§ **Exercise objective**
Could you return every line of the records below that contains the word "GameConfig"?
===== Data excerpts =====
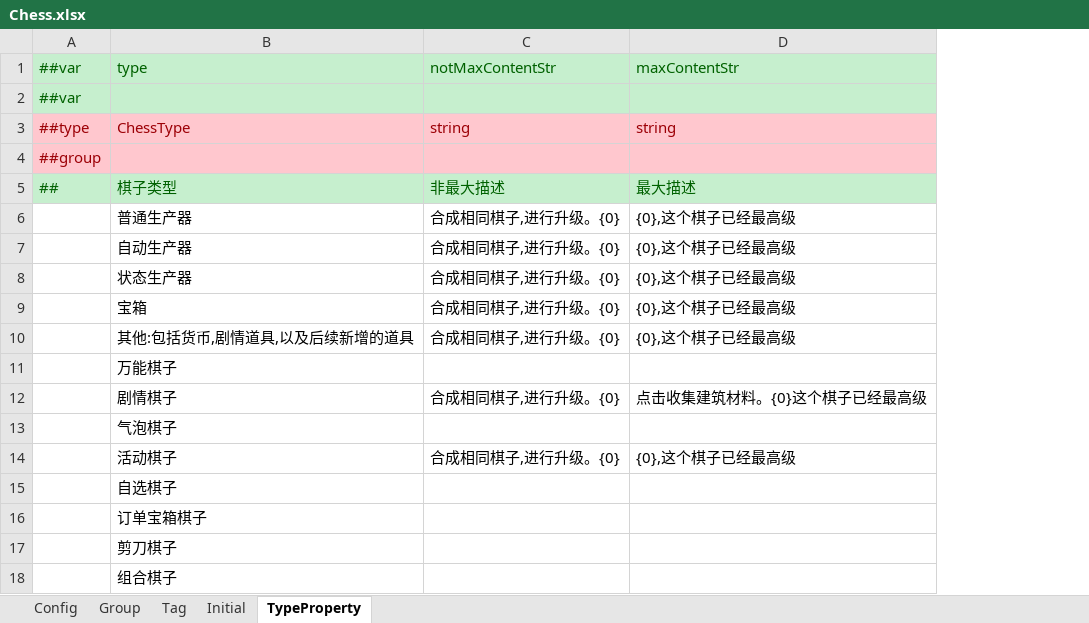
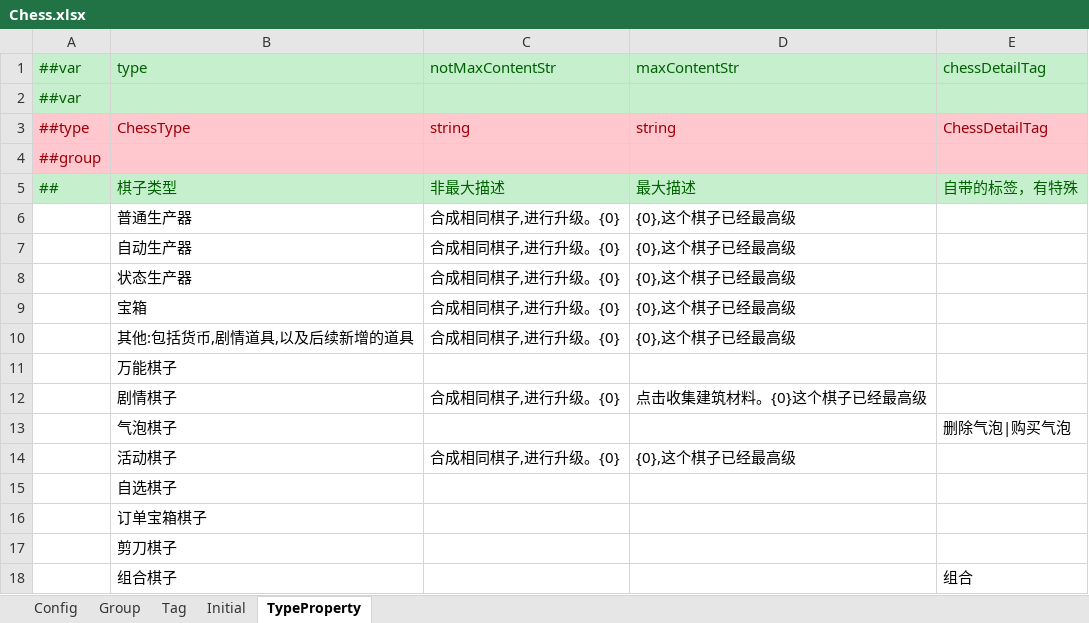
Before and after one commit to 229526881/TEngine, an Excel workbook: Configs/GameConfig/Datas/Chess.xlsx, sheet TypeProperty, drawn as a sheet; values as stored, in another font and other column widths than the file's, no borders; the diff names each change by its address in the sheet, - before the commit and + after, or states it on an @@ line.

```diff
--- a/Configs/GameConfig/Datas/Chess.xlsx (sheet TypeProperty)
+++ b/Configs/GameConfig/Datas/Chess.xlsx (sheet TypeProperty)
+column E, rows 1-18: chessDetailTag |  | ChessDetailTag |  | 自带的标签，有特殊 |  |  |  |  |  |  |  | 删除气泡|购买气泡 |  |  |  |  | 组合
```
Also changed, not shown: Configs/GameConfig/Datas/__enums__.xlsx, 46 other files.
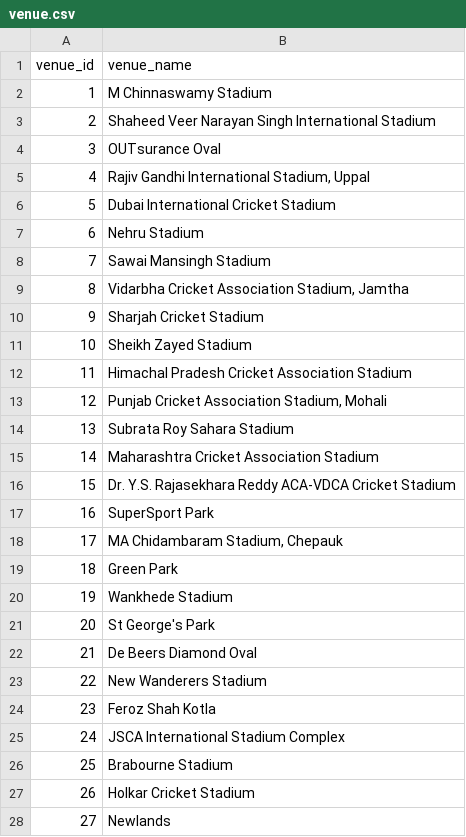
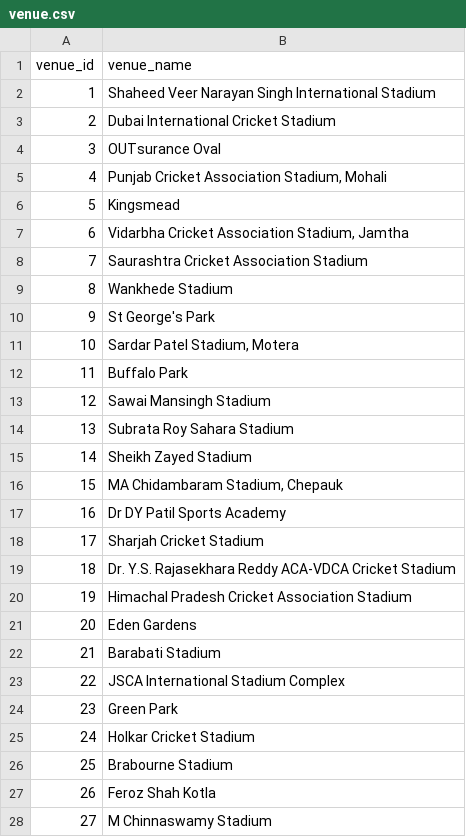
Before and after one commit to Anirudh58/cricboard, a CSV file: clean_data/venue.csv, drawn as a sheet; only a part is shown; the diff covers the shown part only.

```diff
--- a/clean_data/venue.csv
+++ b/clean_data/venue.csv
@@ -1,28 +1,28 @@
 venue_id,venue_name
-1,M Chinnaswamy Stadium
-2,Shaheed Veer Narayan Singh International Stadium
+1,Shaheed Veer Narayan Singh International Stadium
+2,Dubai International Cricket Stadium
 3,OUTsurance Oval
-4,"Rajiv Gandhi International Stadium, Uppal"
-5,Dubai International Cricket Stadium
-6,Nehru Stadium
-7,Sawai Mansingh Stadium
-8,"Vidarbha Cricket Association Stadium, Jamtha"
-9,Sharjah Cricket Stadium
-10,Sheikh Zayed Stadium
-11,Himachal Pradesh Cricket Association Stadium
-12,"Punjab Cricket Association Stadium, Mohali"
+4,"Punjab Cricket Association Stadium, Mohali"
+5,Kingsmead
+6,"Vidarbha Cricket Association Stadium, Jamtha"
+7,Saurashtra Cricket Association Stadium
+8,Wankhede Stadium
+9,St George's Park
+10,"Sardar Patel Stadium, Motera"
+11,Buffalo Park
+12,Sawai Mansingh Stadium
 13,Subrata Roy Sahara Stadium
-14,Maharashtra Cricket Association Stadium
-15,Dr. Y.S. Rajasekhara Reddy ACA-VDCA Cricket Stadium
-16,SuperSport Park
-17,"MA Chidambaram Stadium, Chepauk"
-18,Green Park
-19,Wankhede Stadium
-20,St George's Park
-21,De Beers Diamond Oval
-22,New Wanderers Stadium
-23,Feroz Shah Kotla
-24,JSCA International Stadium Complex
+14,Sheikh Zayed Stadium
+15,"MA Chidambaram Stadium, Chepauk"
+16,Dr DY Patil Sports Academy
+17,Sharjah Cricket Stadium
+18,Dr. Y.S. Rajasekhara Reddy ACA-VDCA Cricket Stadium
+19,Himachal Pradesh Cricket Association Stadium
+20,Eden Gardens
+21,Barabati Stadium
+22,JSCA International Stadium Complex
+23,Green Park
+24,Holkar Cricket Stadium
 25,Brabourne Stadium
-26,Holkar Cricket Stadium
-27,Newlands
+26,Feroz Shah Kotla
+27,M Chinnaswamy Stadium
```
Also changed, not shown: 7 edited cells elsewhere in this file, clean_data/match.csv, clean_data/player.csv, 8 other files.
=====
§ **Answer space**
Before and after one commit to 229526881/TEngine, an Excel workbook: Configs/GameConfig/Datas/Chess.xlsx, sheet TypeProperty, drawn as a sheet; values as stored, in another font and other column widths than the file's, no borders; the diff names each change by its address in the sheet, - before the commit and + after, or states it on an @@ line.
--- a/Configs/GameConfig/Datas/Chess.xlsx (sheet TypeProperty)
+++ b/Configs/GameConfig/Datas/Chess.xlsx (sheet TypeProperty)
Also changed, not shown: Configs/GameConfig/Datas/__enums__.xlsx, 46 other files.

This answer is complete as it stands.